Eddy Elfenbein submits: The official announcement came. Ford said that by 2012, it will cut as many as 30,000 jobs and shut down 14 plants. The plan is expected to save $6 billion a year by 2010.
The company reported earnings of eight cents a share, two cents more than last year. For the year, Ford made $1.04 a share, down from $1.73 a share in 2004. The stock is currently trading about 8% higher. The real number to watch at Ford is the pre-tax loss for North American operations. For the second quarter, Ford lost $907 million, and then another $1.2 billion in the third quarter.
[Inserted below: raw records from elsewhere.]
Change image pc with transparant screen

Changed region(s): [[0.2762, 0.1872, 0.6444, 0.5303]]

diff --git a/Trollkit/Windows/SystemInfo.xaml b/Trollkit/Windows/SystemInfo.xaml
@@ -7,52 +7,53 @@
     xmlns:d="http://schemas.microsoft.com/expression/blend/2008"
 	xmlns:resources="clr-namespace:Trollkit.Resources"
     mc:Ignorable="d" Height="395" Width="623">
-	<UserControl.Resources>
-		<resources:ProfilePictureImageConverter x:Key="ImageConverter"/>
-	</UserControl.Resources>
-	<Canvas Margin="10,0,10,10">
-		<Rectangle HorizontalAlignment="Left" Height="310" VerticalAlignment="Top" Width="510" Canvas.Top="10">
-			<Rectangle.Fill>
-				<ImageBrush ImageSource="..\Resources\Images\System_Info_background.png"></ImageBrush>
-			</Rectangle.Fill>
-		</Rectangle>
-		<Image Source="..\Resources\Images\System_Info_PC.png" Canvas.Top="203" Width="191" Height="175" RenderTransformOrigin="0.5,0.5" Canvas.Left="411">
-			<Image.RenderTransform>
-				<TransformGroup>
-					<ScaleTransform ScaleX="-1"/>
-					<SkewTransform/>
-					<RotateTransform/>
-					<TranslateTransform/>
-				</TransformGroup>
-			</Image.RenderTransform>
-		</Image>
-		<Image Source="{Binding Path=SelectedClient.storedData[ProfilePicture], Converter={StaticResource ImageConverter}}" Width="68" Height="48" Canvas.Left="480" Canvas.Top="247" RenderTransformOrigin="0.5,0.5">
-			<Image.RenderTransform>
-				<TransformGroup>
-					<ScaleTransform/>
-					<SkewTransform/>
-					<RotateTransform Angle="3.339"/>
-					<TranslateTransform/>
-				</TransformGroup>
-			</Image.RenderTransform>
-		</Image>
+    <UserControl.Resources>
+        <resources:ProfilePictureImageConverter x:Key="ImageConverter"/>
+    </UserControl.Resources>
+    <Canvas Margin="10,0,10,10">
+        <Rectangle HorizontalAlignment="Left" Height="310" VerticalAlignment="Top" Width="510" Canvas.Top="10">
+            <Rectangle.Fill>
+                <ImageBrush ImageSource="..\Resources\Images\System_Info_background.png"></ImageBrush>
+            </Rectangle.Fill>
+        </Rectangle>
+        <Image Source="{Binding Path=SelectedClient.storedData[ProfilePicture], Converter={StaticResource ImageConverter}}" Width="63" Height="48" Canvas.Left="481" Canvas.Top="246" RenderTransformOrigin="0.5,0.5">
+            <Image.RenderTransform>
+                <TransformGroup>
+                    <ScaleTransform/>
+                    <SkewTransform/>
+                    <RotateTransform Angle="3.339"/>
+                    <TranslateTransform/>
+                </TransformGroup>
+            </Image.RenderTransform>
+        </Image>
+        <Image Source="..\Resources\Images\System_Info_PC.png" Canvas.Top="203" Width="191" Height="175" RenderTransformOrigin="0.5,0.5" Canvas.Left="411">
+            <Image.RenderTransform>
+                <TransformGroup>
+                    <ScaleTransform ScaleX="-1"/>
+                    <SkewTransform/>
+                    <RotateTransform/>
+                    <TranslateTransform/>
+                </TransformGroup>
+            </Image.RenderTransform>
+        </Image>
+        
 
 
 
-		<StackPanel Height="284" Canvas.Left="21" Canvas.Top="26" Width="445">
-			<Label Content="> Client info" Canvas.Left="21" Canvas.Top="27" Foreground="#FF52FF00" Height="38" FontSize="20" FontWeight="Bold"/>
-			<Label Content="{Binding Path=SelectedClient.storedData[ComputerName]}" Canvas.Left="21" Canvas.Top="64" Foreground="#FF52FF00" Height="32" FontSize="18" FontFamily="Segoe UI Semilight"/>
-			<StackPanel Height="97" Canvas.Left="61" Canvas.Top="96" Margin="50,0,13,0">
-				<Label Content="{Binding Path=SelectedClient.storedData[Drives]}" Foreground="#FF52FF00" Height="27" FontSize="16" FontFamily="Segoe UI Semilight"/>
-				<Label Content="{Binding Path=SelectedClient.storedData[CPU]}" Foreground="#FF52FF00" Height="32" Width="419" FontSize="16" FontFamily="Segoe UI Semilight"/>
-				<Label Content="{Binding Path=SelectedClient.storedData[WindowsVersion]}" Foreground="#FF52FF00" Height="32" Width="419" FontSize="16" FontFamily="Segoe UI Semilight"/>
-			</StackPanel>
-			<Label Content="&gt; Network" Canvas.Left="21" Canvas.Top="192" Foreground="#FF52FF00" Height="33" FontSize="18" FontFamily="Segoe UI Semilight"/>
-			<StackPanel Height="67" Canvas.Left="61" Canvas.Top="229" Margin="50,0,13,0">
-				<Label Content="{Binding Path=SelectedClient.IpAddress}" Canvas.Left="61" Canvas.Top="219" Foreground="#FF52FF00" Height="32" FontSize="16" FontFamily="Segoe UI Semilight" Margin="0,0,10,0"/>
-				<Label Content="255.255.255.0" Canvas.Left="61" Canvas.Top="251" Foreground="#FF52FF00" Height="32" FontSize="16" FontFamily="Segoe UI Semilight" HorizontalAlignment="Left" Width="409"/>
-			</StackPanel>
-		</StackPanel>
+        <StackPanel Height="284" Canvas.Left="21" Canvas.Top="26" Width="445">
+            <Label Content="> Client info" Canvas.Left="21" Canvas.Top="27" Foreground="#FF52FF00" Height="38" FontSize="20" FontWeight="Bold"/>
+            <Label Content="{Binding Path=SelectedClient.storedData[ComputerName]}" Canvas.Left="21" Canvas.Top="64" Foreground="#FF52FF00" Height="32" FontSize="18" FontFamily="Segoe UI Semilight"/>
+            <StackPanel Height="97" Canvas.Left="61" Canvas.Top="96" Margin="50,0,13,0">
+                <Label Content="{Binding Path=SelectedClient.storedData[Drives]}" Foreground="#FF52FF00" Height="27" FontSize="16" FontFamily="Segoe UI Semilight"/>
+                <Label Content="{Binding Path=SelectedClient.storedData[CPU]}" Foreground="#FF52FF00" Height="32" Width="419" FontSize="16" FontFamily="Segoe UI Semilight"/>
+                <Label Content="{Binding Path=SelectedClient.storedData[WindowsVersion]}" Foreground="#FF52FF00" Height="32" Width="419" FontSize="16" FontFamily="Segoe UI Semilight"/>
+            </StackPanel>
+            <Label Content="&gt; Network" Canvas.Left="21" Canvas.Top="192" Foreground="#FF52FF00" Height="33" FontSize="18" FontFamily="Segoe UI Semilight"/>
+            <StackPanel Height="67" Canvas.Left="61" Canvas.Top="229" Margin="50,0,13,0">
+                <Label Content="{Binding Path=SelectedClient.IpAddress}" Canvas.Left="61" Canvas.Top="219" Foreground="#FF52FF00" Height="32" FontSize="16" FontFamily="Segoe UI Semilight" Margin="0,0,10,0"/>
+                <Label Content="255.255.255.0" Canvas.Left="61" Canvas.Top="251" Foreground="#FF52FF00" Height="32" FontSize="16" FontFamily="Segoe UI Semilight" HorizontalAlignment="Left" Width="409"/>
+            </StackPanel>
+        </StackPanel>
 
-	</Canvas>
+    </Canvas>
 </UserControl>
Today, Ford said that it only lost $143 million in the fourth quarter.
Excluding all the one-time charges, Ford made 26 cents a share for the quarter while Wall Street was expecting just a penny a share. The stock is currently trading about 8% higher. Bloomberg lays out some of the details Ford faces:
Ford had 122,877 employees in its North American auto operations at the end of 2004, including 35,000 salaried employees. Detroit-based GM, Ford's bigger U.S. rival, had 173,000 U.S. employees in North America at the end of September 2005, down from 181,000 at the end of 2004. GM had 106,000 hourly and 36,000 salaried U.S. employees at the end of September.
"If Toyota and Honda weren't in the market, Ford and GM would be in fine shape," said Sean Egan, managing director of Egan-Jones Ratings Co. in Haverford, Pennsylvania, said today before the restructuring announcement. "We don't see anything on the horizon that is going to substantially change the slide."
The plan is Bill Ford's second restructuring since becoming CEO in 2001. Toyota passed Ford, which sold 6.8 million cars and trucks worldwide last year, as the world's No. 2 automaker in 2003. Toyota has said it expects to report 2005 sales of 8.09 million cars and trucks. Wagoner said earlier this month GM sold 9.17 million cars and trucks worldwide last year.
Ford in 2005 had the capacity to build 4 million vehicles annually in North America at 16 assembly plants. Last year, the company sold 2.95 million of its North American-built Ford, Lincoln and Mercury models in the U.S.
Ford's U.S. sales overall fell 5 percent in 2005 compared with an industrywide gain of 0.5 percent. The company was hurt by a decline in sales of profitable sport-utility vehicles. The Explorer mid-size SUV hit a 15-year sales low in November and fell 29 percent for 2005.
The company's North American car and truck plants operated at 79 percent of capacity in 2005, according to Harbour Consulting of Troy, Michigan. That was the lowest of six automakers surveyed by the consulting company. Toyota was No. 1, with its North American plants operating at 111 percent of capacity.